Work required
In the entries that follow, count each line containing "light" and state the total, nothing more.

Record excerpts

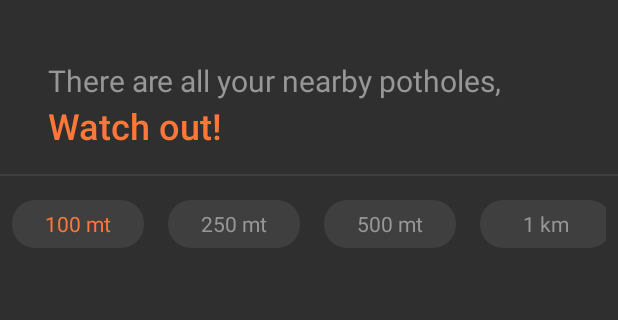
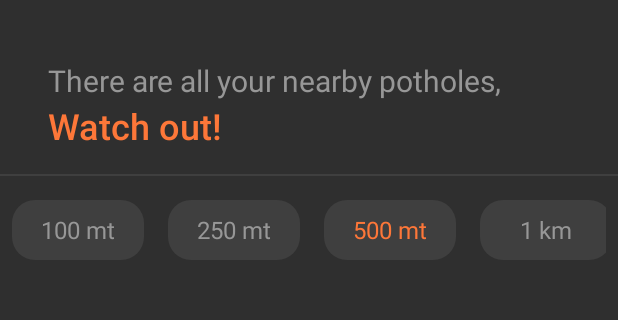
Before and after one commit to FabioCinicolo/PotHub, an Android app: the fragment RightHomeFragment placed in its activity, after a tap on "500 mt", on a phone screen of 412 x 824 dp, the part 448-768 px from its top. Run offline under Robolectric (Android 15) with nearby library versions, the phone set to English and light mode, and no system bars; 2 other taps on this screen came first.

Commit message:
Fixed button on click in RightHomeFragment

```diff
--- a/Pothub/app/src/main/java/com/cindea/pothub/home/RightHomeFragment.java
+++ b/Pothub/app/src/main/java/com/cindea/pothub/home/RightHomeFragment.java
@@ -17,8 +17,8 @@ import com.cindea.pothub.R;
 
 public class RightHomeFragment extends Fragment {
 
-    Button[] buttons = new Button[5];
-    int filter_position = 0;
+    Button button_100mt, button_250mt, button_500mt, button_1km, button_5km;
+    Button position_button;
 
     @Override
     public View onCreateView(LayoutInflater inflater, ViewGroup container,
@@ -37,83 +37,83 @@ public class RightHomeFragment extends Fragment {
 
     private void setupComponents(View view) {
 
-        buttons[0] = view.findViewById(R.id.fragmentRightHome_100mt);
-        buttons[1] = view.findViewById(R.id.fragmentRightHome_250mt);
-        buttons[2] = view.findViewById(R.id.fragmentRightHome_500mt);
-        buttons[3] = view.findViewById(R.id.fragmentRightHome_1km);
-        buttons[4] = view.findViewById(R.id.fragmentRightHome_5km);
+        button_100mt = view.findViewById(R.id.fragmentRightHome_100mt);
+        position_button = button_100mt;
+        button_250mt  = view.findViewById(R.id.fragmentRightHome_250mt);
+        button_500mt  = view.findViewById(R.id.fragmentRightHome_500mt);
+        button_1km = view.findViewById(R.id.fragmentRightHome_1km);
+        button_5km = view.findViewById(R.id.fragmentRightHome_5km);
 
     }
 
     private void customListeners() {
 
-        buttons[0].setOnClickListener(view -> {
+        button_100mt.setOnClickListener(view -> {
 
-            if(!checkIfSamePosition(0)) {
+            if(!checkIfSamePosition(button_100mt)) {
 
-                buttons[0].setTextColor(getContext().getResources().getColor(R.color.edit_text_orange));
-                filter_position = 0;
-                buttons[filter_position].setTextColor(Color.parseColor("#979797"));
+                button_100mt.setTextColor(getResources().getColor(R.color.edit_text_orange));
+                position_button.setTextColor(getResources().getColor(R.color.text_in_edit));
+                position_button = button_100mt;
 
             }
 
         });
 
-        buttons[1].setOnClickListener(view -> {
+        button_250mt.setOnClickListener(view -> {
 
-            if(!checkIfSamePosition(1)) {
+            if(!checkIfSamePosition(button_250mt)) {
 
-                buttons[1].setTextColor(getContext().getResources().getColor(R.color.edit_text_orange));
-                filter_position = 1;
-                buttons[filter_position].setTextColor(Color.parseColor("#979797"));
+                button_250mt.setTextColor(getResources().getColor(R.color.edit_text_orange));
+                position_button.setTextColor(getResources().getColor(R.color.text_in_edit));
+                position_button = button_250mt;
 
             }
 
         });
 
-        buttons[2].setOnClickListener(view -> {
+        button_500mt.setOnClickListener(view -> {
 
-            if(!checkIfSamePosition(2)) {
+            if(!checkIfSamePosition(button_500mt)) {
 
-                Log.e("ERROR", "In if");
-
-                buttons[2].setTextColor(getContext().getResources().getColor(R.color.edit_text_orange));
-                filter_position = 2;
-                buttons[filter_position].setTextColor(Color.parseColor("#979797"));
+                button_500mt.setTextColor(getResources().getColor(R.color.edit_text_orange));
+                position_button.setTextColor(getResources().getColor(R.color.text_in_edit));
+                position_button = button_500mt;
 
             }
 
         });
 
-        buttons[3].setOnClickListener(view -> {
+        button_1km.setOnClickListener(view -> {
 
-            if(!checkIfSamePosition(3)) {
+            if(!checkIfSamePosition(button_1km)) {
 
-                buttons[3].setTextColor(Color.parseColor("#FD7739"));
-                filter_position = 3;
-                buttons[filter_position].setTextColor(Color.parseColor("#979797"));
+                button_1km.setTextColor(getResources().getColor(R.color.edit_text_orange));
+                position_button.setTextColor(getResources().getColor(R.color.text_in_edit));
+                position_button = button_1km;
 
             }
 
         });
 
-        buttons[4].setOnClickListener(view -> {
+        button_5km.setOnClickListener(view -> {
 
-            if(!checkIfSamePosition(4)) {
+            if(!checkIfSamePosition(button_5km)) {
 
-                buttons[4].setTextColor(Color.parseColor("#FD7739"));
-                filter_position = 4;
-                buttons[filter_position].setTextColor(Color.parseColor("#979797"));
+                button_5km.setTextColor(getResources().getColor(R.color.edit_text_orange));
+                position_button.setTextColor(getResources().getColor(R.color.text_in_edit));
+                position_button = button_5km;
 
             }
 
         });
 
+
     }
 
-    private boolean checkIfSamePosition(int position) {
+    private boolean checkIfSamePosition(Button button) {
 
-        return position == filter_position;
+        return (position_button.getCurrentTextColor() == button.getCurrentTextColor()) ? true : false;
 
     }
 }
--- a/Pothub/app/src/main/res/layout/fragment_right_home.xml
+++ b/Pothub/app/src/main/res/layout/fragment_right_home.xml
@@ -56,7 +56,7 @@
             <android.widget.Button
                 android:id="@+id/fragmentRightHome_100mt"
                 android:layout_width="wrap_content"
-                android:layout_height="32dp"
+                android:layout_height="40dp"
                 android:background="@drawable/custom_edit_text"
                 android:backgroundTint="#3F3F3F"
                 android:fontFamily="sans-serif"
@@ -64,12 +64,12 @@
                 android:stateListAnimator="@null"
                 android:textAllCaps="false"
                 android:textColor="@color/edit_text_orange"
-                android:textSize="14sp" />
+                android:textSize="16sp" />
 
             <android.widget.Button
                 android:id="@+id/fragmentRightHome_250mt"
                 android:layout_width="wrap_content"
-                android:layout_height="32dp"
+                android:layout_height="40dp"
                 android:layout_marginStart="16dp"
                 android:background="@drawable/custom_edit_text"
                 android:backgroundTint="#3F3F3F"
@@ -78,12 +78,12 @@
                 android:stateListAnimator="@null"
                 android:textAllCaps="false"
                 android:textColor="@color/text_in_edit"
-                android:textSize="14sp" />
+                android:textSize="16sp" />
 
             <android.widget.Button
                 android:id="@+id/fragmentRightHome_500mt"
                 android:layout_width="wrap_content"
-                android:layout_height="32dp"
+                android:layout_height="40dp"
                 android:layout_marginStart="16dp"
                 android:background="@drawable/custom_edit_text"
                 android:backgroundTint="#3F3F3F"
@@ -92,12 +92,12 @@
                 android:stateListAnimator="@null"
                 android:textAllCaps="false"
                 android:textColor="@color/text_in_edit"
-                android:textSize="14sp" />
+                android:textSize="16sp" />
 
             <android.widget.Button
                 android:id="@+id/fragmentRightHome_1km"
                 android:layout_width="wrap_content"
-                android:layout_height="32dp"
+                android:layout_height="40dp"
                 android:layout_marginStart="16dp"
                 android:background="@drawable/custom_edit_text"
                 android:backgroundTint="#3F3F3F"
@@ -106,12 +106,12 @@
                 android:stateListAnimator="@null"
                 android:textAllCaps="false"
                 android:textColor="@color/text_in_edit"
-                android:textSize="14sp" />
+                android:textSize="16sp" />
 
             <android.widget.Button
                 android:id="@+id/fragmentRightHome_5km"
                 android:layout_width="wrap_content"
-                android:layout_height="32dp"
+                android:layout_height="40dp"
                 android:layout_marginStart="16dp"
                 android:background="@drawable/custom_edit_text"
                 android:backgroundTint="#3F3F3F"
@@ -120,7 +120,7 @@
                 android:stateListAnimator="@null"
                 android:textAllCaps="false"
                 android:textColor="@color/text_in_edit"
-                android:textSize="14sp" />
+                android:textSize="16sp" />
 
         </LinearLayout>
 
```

==

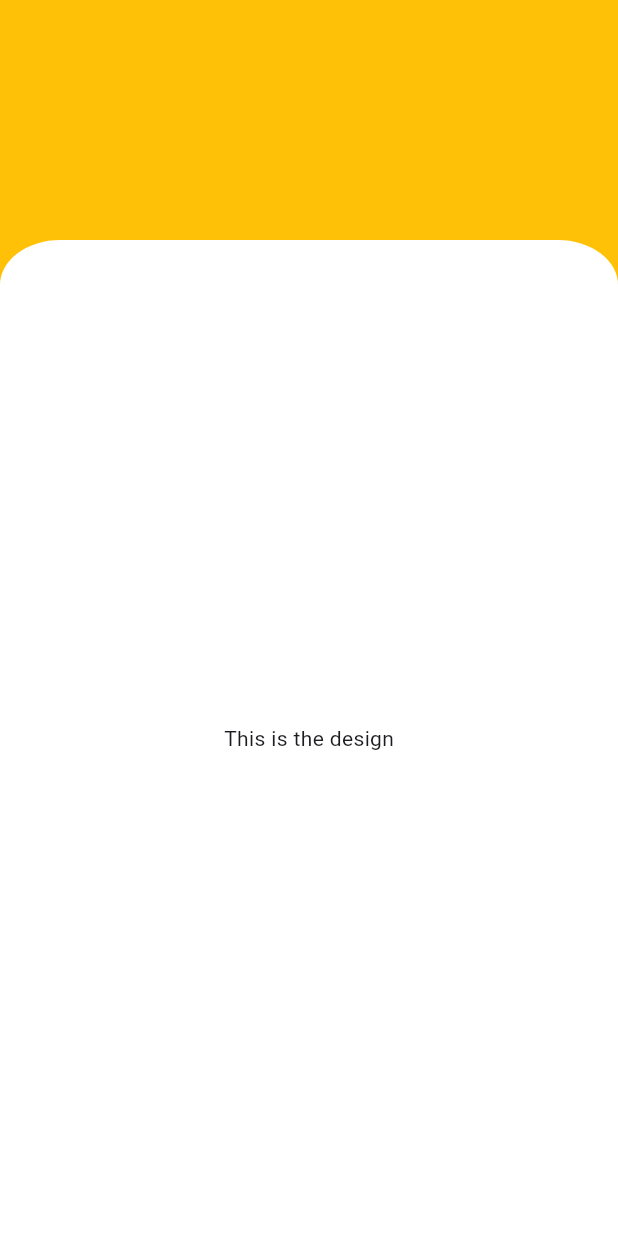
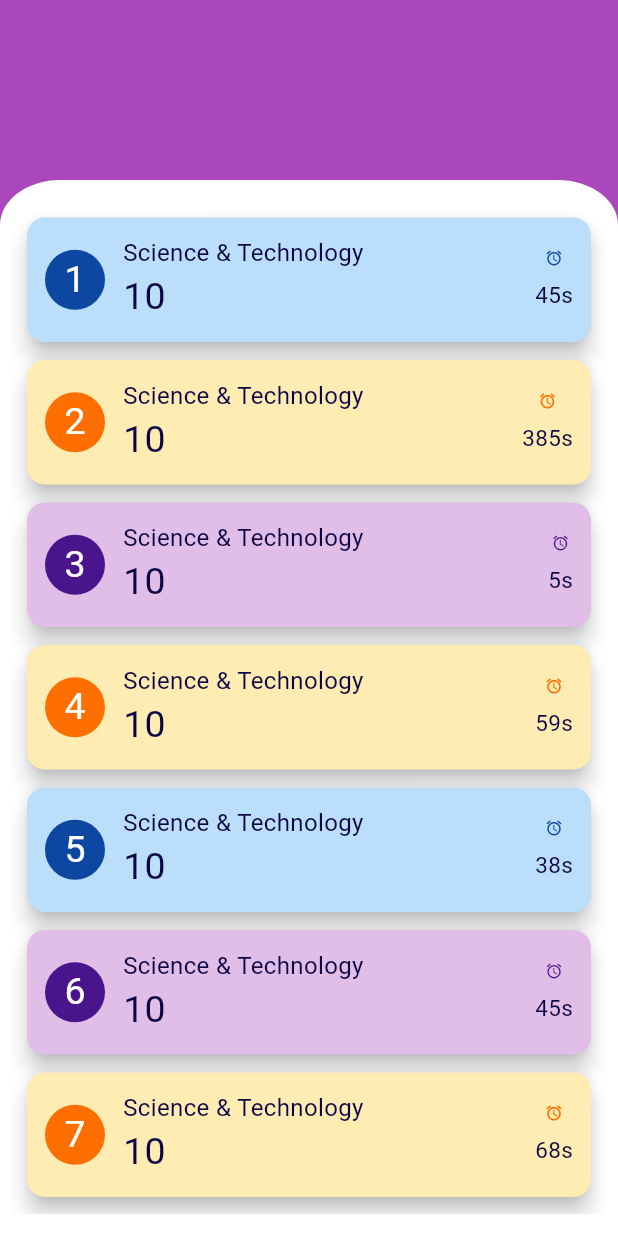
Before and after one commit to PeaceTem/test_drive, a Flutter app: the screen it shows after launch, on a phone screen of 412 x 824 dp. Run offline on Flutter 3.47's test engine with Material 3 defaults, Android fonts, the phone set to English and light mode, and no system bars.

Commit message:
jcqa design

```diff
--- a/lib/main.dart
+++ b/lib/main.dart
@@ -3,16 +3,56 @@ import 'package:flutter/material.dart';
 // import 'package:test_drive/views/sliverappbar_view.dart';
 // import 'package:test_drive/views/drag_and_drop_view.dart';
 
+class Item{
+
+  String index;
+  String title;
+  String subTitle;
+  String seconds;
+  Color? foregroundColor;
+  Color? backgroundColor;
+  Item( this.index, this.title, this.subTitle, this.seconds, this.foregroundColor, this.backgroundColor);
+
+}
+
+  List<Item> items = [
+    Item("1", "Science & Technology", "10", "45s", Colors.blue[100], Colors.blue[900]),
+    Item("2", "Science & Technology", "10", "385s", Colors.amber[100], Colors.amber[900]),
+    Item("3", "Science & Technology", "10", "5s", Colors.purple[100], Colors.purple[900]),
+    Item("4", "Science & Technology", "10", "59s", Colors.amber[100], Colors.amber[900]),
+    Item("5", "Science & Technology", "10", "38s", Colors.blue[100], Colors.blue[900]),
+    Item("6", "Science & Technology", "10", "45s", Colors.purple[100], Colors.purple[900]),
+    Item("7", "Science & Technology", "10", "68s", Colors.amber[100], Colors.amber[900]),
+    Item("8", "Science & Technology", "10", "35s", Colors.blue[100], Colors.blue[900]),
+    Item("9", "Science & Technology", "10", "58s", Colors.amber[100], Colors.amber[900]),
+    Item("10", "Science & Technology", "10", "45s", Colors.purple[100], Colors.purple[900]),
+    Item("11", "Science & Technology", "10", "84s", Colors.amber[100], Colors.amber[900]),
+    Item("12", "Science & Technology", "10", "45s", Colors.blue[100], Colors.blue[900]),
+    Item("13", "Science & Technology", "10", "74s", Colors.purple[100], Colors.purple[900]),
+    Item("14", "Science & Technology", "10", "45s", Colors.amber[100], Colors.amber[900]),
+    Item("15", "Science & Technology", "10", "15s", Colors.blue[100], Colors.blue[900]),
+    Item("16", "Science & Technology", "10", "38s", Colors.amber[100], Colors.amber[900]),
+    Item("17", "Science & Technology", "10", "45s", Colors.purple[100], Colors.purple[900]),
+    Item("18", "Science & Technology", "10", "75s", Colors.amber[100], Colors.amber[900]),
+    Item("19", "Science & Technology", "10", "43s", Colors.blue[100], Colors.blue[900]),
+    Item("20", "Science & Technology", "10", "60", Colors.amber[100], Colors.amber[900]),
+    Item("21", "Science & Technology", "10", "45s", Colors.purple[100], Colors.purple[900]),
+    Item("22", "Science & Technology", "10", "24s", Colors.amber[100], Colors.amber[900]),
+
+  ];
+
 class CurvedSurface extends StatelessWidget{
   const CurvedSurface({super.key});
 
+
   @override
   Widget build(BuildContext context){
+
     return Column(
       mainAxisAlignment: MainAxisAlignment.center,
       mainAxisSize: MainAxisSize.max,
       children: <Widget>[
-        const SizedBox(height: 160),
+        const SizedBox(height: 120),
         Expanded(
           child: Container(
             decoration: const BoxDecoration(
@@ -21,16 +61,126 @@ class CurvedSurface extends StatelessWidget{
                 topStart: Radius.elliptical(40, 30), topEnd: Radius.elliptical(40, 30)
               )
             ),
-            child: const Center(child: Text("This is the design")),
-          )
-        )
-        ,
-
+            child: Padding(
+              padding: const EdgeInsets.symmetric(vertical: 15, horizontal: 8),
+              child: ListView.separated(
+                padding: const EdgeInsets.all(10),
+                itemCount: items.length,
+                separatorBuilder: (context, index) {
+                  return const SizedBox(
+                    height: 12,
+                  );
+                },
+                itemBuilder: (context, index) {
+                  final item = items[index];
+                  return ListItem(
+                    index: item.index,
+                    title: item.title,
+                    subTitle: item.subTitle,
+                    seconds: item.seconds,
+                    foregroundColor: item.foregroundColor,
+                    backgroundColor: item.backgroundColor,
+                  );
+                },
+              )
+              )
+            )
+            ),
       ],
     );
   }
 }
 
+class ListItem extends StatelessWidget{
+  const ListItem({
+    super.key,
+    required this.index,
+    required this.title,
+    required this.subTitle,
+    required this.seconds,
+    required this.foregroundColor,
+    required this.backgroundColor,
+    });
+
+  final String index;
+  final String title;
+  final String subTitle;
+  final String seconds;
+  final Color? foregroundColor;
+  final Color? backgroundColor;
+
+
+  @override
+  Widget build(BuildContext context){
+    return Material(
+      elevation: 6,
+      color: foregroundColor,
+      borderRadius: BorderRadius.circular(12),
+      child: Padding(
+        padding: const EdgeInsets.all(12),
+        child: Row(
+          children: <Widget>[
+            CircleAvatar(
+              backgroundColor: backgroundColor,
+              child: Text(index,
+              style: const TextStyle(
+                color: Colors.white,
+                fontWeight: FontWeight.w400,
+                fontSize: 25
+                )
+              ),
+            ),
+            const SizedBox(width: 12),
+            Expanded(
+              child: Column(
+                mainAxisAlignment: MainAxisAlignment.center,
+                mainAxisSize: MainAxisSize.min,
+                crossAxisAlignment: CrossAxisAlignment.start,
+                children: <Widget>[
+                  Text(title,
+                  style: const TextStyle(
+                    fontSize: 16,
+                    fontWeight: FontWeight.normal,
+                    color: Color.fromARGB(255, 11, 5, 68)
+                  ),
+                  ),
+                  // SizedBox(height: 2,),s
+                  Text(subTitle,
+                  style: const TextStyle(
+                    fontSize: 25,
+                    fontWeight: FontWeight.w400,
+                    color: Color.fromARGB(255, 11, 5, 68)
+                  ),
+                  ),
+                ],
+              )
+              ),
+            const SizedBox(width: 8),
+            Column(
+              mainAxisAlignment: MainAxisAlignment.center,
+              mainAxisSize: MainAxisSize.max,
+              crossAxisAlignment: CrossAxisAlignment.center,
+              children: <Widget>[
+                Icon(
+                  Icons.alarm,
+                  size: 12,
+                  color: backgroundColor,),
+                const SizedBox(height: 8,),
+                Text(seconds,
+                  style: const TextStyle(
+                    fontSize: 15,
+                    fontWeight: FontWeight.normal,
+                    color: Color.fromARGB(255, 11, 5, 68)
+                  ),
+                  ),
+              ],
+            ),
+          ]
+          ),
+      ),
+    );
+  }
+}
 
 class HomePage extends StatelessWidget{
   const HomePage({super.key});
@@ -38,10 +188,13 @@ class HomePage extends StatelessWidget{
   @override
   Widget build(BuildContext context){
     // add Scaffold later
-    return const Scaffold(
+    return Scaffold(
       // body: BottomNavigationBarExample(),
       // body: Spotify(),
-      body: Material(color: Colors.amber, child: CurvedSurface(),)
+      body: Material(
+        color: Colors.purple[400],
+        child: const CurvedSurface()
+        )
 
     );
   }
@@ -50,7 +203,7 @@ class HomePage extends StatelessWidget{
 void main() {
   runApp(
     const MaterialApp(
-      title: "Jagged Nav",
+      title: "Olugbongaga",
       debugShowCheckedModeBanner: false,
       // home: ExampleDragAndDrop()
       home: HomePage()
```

Solved exercise
2